Professionalism wears many hats and we all have our own picture in mind when it comes to this particular term. Professional behaviour, professional conduct, professional level, professional development, a PROFESSION!
I am a professional - when I do what I do for a living. But to what professional level I do it - is up to my clients to decide
I am professional, therefore I am always on time
Indeed, how intriguing, so let's elaborate.
What does 'professional conduct' mean to you?
We often use this term when we are faced with terms & conditions at work or indeed when we are familiarising ourselves with the policies of the educational establishment we are part of.
We often devise our own "set of professional codes" for our peers and students to keep intact with, and share the ethos we ourselves believe in, with others - to respect.
For example, for Students and Teachers, we have introduced an online teaching contract devised by the Musicians Union (MU) that states that all students during Zoom lessons are to set their camera angles and audio levels in advance, have a tidy background to avoid any type of distraction during the online lesson, and to follow the example set by the teacher to make the most out of their precious time during the class, to indeed use that time effectively.
When joining our Teacher Training programme, every voice teacher is encouraged to follow a set of Professional Ethics for teachers also mentioned in our Ethos, such as:
- When training together as a team we encourage friendly and supportive learning environment between all teachers in training
- We value integrity, equality, empathy, positive reinforcement and honesty
- We encourage professional behaviour which inspires growth and development
- We strive upon building healthy work relationships though shared ethos and common goals
What are your thoughts on Professional Conduct? How does it fall within the line of work you are in?
Please leave your comments below
When you are a teacher, what kind of professional behaviour do you encourage, demonstrate and expect from another teacher, or a student?
When you are a student, what kind of professional behaviour do you align to, and want to see from your teacher? And what kind of professional behaviour should your fellow student or a colleague follow, if any?
Indeed there are sets of rules for both, student and teacher, and it's easier to decide - when you put yourself in the shoes of another.
Let’s review an example of an independent artist, and that independent artist is you. Let's say you are organising an event according to your own preferences, a recording session in a studio, that you are paying for - then you are primarily relying on other people to show up. You then manage your session, your time, your energies according to the resources you have available. You start recording on time and everything goes smoothly when everyone is there and all is well and nicely set up. Or you lose money if it aren't, if someone is late or indeed doesn’t show up.
Well, what if you are a cog in the machine, and you are not the one who is paying for that recording session. What if you are doing someone else a favour, and you have suddenly "more important" things to do. What if due to your own poor time management and miscalculation you find yourself unavailable. What then?

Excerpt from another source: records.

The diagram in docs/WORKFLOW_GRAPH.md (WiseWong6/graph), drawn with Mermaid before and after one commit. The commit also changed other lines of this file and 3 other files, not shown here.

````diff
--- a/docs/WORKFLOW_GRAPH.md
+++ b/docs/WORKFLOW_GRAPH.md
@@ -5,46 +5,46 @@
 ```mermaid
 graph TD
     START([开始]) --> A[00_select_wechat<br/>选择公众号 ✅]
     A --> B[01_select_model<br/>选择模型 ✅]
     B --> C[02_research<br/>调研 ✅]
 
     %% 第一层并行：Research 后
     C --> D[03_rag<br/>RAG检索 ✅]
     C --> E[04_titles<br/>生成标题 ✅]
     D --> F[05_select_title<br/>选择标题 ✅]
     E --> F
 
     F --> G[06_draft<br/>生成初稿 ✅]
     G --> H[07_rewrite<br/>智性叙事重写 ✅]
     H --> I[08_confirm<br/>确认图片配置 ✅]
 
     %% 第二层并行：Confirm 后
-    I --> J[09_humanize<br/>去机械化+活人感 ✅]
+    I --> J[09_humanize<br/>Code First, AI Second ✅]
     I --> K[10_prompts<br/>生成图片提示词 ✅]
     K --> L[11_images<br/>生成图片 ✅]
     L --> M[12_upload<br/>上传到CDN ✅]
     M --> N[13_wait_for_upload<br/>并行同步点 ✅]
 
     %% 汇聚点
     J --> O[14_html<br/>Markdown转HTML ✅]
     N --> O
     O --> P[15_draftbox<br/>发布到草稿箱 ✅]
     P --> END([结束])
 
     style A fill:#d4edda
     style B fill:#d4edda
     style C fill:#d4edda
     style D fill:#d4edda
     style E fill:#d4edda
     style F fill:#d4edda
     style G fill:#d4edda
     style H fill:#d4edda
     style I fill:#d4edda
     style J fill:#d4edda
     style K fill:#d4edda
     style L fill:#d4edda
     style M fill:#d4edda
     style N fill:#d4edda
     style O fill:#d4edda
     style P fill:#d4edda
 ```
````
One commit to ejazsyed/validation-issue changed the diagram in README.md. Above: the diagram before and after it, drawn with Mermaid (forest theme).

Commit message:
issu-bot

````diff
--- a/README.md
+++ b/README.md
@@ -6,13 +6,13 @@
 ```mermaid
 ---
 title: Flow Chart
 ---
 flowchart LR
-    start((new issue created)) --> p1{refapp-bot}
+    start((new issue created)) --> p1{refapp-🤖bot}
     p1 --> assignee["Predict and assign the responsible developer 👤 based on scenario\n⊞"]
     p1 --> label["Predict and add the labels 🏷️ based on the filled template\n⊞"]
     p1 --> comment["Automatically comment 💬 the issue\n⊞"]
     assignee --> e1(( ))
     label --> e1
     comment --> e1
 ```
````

Then I guess it's about how intentional this was. How often does this happen, is it a pattern? Or is it a genuinely honest mistake, which you intend to fix? If, however, this is something you take lightly then it is indeed a question of integrity, professionalism and respect. Something that no organisation, or another professional will tolerate for too long.
I'm thinking Judy, Freddie, Ella, Barbra... What a great account of professionalism in some cases and a conflict of interest in others. A confusion between - professional as an artist who is there to deliver a performance, and professional - in terms of professional behaviour, when it comes down to keeping promises and not loosing studios money...
A professional will always deliver the promise regardless of personal situations
It is about balance between creativity and business. Yet what if there is a misunderstanding, an unintentional error? Then what?
How does one build a good rapport of professional behaviour at work if this persists on happening? And where does one start if they are new to it or want to turn a corner?
Well, the first step towards becoming a 'professional' in this sense of the word, is to become acquainted with the term. See what other people think about it. Become aware of your own actions and how it makes other people feel, put yourself in other peoples' shoes and exercise empathy.
It's about give and take, a healthy exchange of energy
Find out what "common sense" is where you live, because it can be different to where you are from. Learn about local 'social norms' and generally be respectful and kind to yourself and others. Take your time and be reminded that energy is the most valuable resource we have, so let's use it wisely.
Energy is the biggest currency
What do you think about professional behaviour at work, and how does it pay off when it comes down to the gig economy we are in today?
How do you encourage professional behaviour amongst your peers, students and seniors alike?
Share your thoughts with us below
Written by Elena Dana inspired by passionate discussions between Teachers during our Teacher Training